The answer is one number: how many lines in the data below hold "useEffect".
== Given data ==
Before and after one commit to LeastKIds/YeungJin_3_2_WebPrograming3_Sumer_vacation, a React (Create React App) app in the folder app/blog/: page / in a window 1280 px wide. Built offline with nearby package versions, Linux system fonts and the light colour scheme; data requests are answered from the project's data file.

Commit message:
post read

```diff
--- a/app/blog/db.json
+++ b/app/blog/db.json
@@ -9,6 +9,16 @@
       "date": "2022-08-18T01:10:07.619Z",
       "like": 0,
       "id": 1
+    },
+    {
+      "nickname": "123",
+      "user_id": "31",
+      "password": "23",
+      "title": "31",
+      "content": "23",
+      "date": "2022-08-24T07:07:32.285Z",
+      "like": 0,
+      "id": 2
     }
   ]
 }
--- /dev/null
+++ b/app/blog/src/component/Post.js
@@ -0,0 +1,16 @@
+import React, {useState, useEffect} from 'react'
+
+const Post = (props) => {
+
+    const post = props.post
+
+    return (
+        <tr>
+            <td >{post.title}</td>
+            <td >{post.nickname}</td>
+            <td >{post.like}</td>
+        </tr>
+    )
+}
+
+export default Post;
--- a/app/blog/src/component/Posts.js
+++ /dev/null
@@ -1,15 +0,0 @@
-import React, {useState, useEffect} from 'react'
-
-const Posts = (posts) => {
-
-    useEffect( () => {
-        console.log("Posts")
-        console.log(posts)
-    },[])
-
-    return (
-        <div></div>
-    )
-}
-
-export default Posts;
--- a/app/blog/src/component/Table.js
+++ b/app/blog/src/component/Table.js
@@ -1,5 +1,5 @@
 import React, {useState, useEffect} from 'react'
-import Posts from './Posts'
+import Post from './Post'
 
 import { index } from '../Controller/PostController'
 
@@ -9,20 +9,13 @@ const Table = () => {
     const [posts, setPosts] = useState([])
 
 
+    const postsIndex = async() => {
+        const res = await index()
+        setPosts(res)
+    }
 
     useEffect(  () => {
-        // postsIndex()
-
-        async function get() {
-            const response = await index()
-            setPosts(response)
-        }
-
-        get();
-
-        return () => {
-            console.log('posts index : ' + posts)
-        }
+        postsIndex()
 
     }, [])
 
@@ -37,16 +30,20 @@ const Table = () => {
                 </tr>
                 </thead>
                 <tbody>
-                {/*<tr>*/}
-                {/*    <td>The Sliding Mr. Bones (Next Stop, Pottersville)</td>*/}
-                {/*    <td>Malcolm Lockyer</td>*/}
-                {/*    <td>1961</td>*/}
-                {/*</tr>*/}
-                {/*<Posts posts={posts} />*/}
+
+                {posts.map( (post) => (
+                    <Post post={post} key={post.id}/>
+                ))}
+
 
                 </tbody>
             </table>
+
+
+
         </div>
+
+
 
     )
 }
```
===
Exercise output:
5